Web interface edit records
========

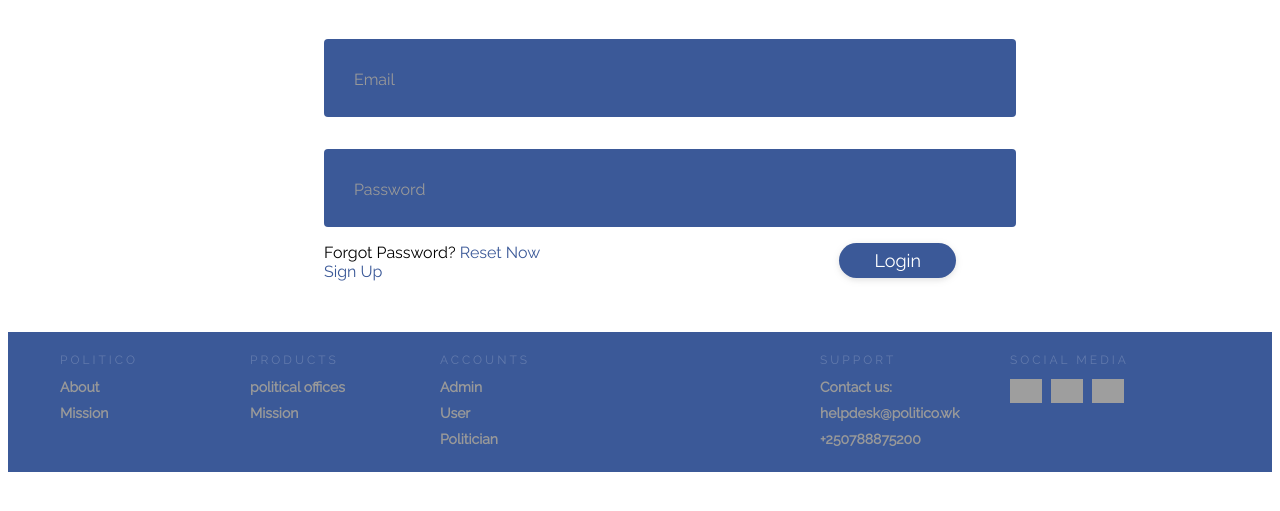
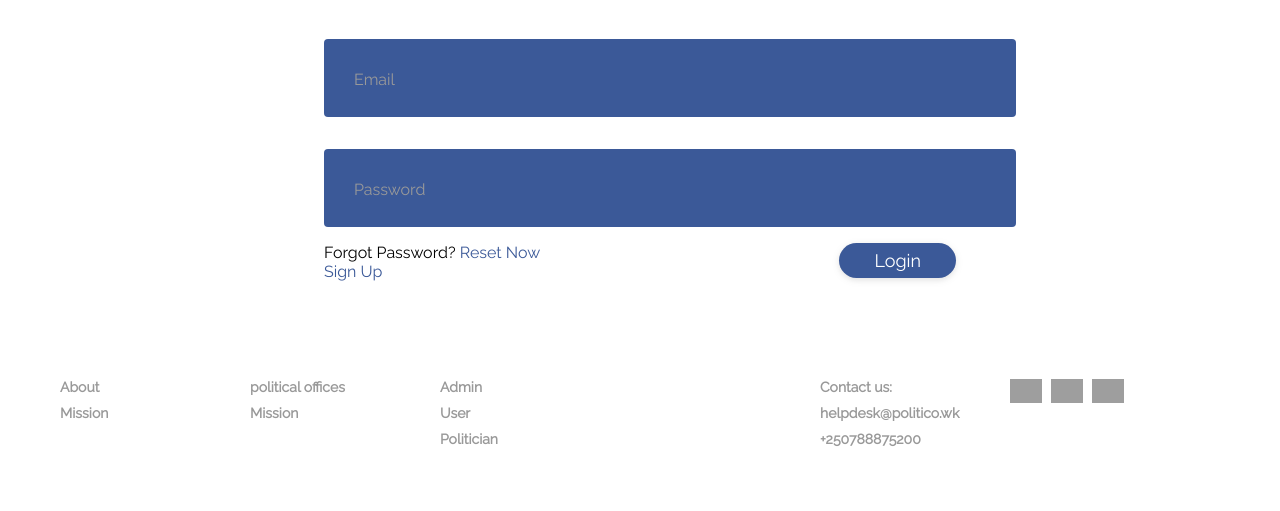
Before and after one commit to jabichris/politico, a plain HTML site: page UI/pages/login.html in a window 1280 px wide. Shown: the part 111-622 px from the top of the page. Drawn offline with Linux system fonts and the light colour scheme; grey boxes are pictures that could not be loaded; a script that the page names is missing.

Commit message:
[Feature #163383754]modifie css signin page

```diff
--- a/UI/styles/main.css
+++ b/UI/styles/main.css
@@ -257,7 +257,7 @@ a {
 #footer {
   width: 100%;
   height: auto;
-  background-color:#3B5998 ;
+  background-color:white ;
   margin-bottom: 0;
   clear: both;
   position: relative;
```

========

** Exercise requirements **
Restate the records above word for word. Skip every picture.

** Answer for the task **
Before and after one commit to jabichris/politico, a plain HTML site: page UI/pages/login.html in a window 1280 px wide. Shown: the part 111-622 px from the top of the page. Drawn offline with Linux system fonts and the light colour scheme; grey boxes are pictures that could not be loaded; a script that the page names is missing.

Commit message:
[Feature #163383754]modifie css signin page

```diff
--- a/UI/styles/main.css
+++ b/UI/styles/main.css
@@ -257,7 +257,7 @@ a {
 #footer {
   width: 100%;
   height: auto;
-  background-color:#3B5998 ;
+  background-color:white ;
   margin-bottom: 0;
   clear: both;
   position: relative;
```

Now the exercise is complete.